Vitamin D is a nutrient needed to maintain strong bones and for overall good health. It is a fat-soluble vitamin that aids in the absorption of calcium and phosphorus in our bodies and protects against the loss of bone mass. Vitamin D helps regulate how much calcium remains in our blood, helps muscles function and is needed to maintain the nervous system. Vitamin D plays an important role with the immunity as well. The latest research links vitamin D deficiency to mood swings, depression, lack of energy, chronic skin conditions, and other chronic diseases. There are three ways to get vitamin D: the sun, diet or supplements.
from the Sun – known as the "sunshine vitamin," the body converts sunlight into vitamin D after it hits unprotected skin.
from the Diet – very few foods contain significant amounts of vitamin D. Fatty fish such as salmon and mackerel are among the best sources of vitamin D. Check out Spotlight on Taste for more sources of Vitamin D in the diet.
from Supplements – some individuals may require a vitamin D supplement. Typically, this may include seniors, breast-fed infants, people with dark skin, individuals with certain medical conditions including kidney and liver disease, celiac disease and Crohn's disease; and those with obesity or a history of gastric bypass surgery. Always check with your health care provider before taking a vitamin D supplement. Tip: If supplementation is recommended, take it with food to help absorption.

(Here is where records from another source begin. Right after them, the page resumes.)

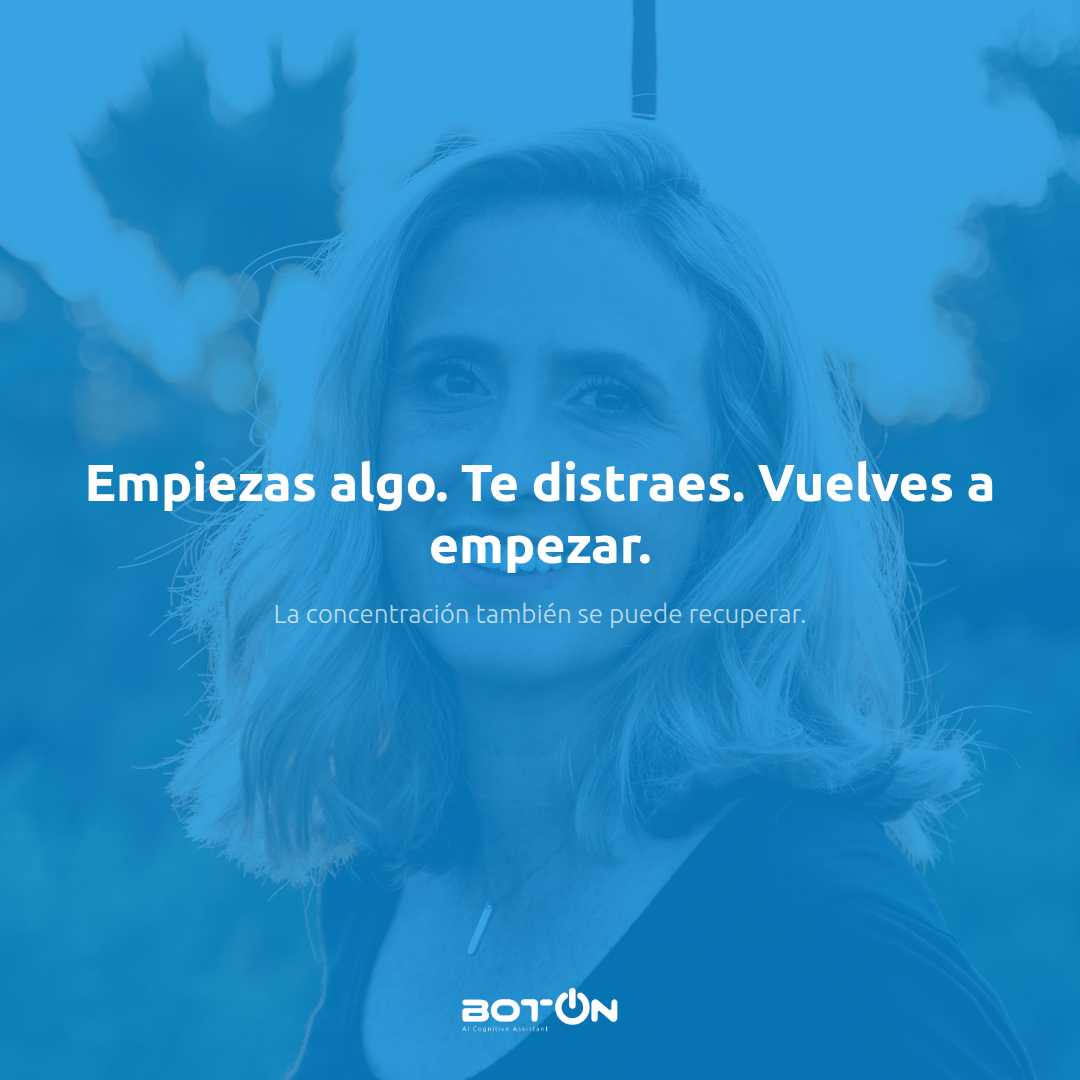
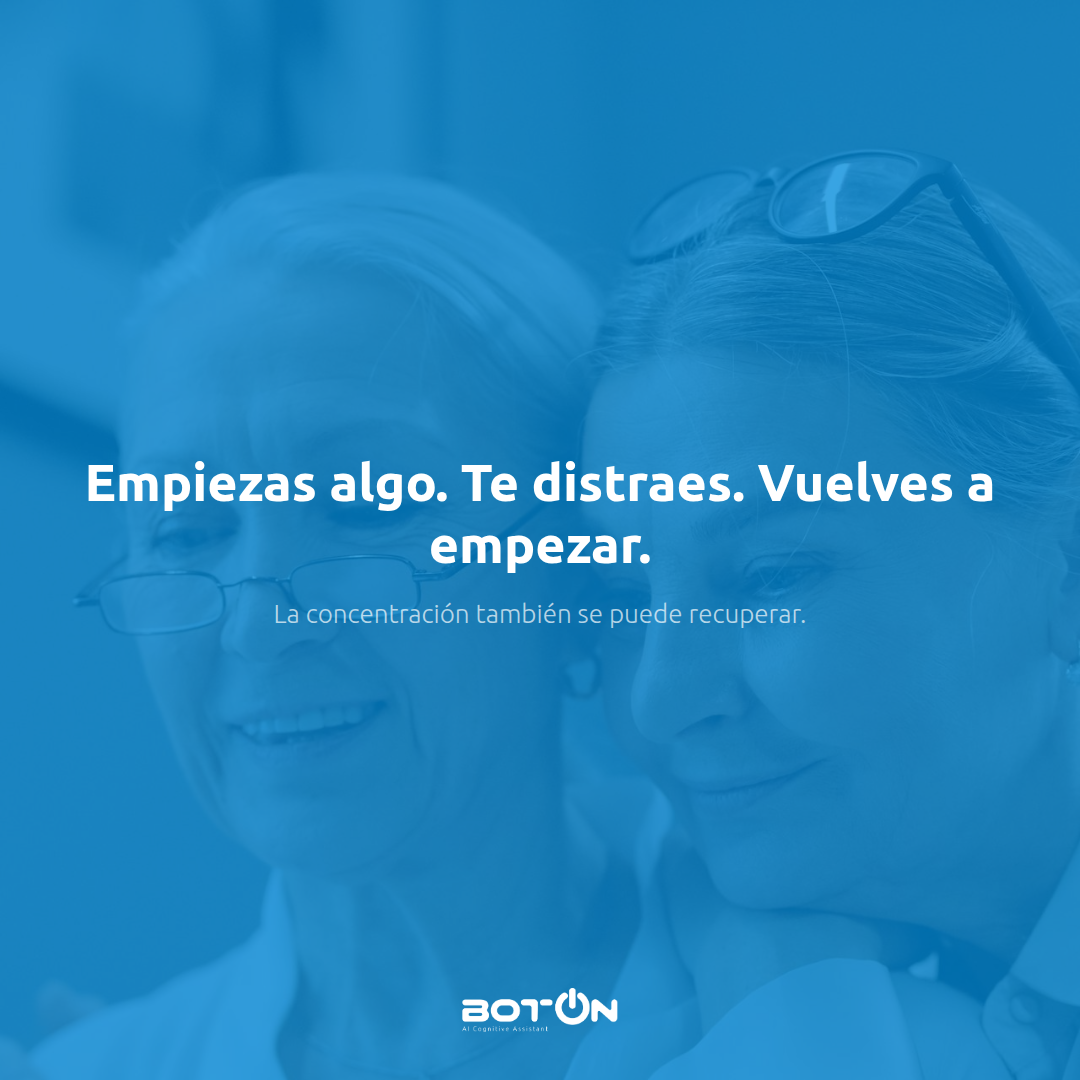
feat: fotos Pexels en diseños finales

diff --git a/capture.js b/capture.js
@@ -22,6 +22,18 @@ const files = [
     const url = `file://${path.resolve(__dirname, file.html)}`;
     await page.goto(url, { waitUntil: 'networkidle0' });
 
+    await page.evaluate((imgPath) => {
+      document.querySelectorAll('*').forEach(el => {
+        const bg = window.getComputedStyle(el).backgroundImage;
+        if (bg.includes('hijo_cuidador.jpg')) {
+          el.style.backgroundImage = `url('${imgPath}/hijo_cuidador.jpg')`;
+        }
+        if (bg.includes('adultomayor.jpg')) {
+          el.style.backgroundImage = `url('${imgPath}/adultomayor.jpg')`;
+        }
+      });
+    }, `file://${__dirname}`);
+
     const canvas = await page.$('.canvas');
     await canvas.screenshot({ path: file.png });
 

diff --git a/semana1-ig-hijocuidador.html b/semana1-ig-hijocuidador.html
@@ -14,7 +14,7 @@ body { font-family: 'Ubuntu', sans-serif; }
   width: 1080px;
   height: 1080px;
   overflow: hidden;
-  background-image: url('https://images.unsplash.com/photo-1529156069898-49953e39b3ac?w=1080&h=1080&q=80&fit=crop&crop=faces');
+  background-image: url('hijo_cuidador.jpg');
   background-size: cover;
   background-position: center top;
   padding: 80px;

diff --git a/semana1-ig-adultomayor-2.html b/semana1-ig-adultomayor-2.html
@@ -14,7 +14,7 @@ body { font-family: 'Ubuntu', sans-serif; }
   width: 1080px;
   height: 1080px;
   overflow: hidden;
-  background-image: url('https://images.unsplash.com/photo-1508214751196-bcfd4ca60f91?w=1080&h=1080&q=80&fit=crop&crop=faces');
+  background-image: url('adultomayor.jpg');
   background-size: cover;
   background-position: center top;
   padding: 80px;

Regardless if the vitamin D comes from food, a supplement or the sun, it requires a series of complex metabolisms that are necessary before the vitamin becomes biologically active. Vitamin D was identified as “an under-consumed nutrient” in the 2015-2020 Dietary Guidelines for Americans. As a result, beginning January 2020, the nutrition facts on a food label will now include the vitamin D content along with the % Daily Value (DV) of vitamin D that is provided per serving. In general, any food that provides 20% or more of the DV is considered to be a high source of the nutrient. However, foods providing lower percentages of the DV can also contribute to a healthful diet.
The most well-established consequences of a vitamin D deficiency are osteomalacia, osteopenia and osteoporosis in adults. Osteomalacia refers to a marked softening of the bones. Osteoporosis and osteopenia (the precursor of osteoporosis) refers to a decrease in bone density. Rickets, the softening and weakening in bones in children as a result of an extreme and prolonged vitamin D deficiency, has become rare in the United States relating to the fortification of milk with vitamin D that began in the 1930s. FYI: Vitamin D toxicity is rare and typically due to extremely high doses vitamin D.
According to our Experts, there are reasons why your Vitamin D levels may be low! Click here to read what they are!